_Web page revision data_
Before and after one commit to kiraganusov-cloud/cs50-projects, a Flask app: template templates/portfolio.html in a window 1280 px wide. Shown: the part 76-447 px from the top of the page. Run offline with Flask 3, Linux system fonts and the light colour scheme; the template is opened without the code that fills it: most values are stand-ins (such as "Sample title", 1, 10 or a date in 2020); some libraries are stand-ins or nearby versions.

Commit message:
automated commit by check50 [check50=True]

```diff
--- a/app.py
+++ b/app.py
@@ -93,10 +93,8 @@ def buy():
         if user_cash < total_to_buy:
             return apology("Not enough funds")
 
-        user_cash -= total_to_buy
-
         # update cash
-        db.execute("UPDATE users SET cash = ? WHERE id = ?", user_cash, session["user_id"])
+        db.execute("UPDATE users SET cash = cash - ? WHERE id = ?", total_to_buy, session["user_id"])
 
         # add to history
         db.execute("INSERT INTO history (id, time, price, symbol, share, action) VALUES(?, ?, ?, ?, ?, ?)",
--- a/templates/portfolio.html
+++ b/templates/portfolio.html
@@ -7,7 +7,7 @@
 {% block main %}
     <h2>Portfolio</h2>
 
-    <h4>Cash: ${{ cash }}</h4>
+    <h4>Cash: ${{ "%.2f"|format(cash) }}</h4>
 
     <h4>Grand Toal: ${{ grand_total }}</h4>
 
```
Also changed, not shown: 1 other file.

_WORK TO COMPLETE_
Could you write out every entry above exactly as it appears?

_TASK ANSWER_
Before and after one commit to kiraganusov-cloud/cs50-projects, a Flask app: template templates/portfolio.html in a window 1280 px wide. Shown: the part 76-447 px from the top of the page. Run offline with Flask 3, Linux system fonts and the light colour scheme; the template is opened without the code that fills it: most values are stand-ins (such as "Sample title", 1, 10 or a date in 2020); some libraries are stand-ins or nearby versions.

Commit message:
automated commit by check50 [check50=True]

```diff
--- a/app.py
+++ b/app.py
@@ -93,10 +93,8 @@ def buy():
         if user_cash < total_to_buy:
             return apology("Not enough funds")
 
-        user_cash -= total_to_buy
-
         # update cash
-        db.execute("UPDATE users SET cash = ? WHERE id = ?", user_cash, session["user_id"])
+        db.execute("UPDATE users SET cash = cash - ? WHERE id = ?", total_to_buy, session["user_id"])
 
         # add to history
         db.execute("INSERT INTO history (id, time, price, symbol, share, action) VALUES(?, ?, ?, ?, ?, ?)",
--- a/templates/portfolio.html
+++ b/templates/portfolio.html
@@ -7,7 +7,7 @@
 {% block main %}
     <h2>Portfolio</h2>
 
-    <h4>Cash: ${{ cash }}</h4>
+    <h4>Cash: ${{ "%.2f"|format(cash) }}</h4>
 
     <h4>Grand Toal: ${{ grand_total }}</h4>
 
```
Also changed, not shown: 1 other file.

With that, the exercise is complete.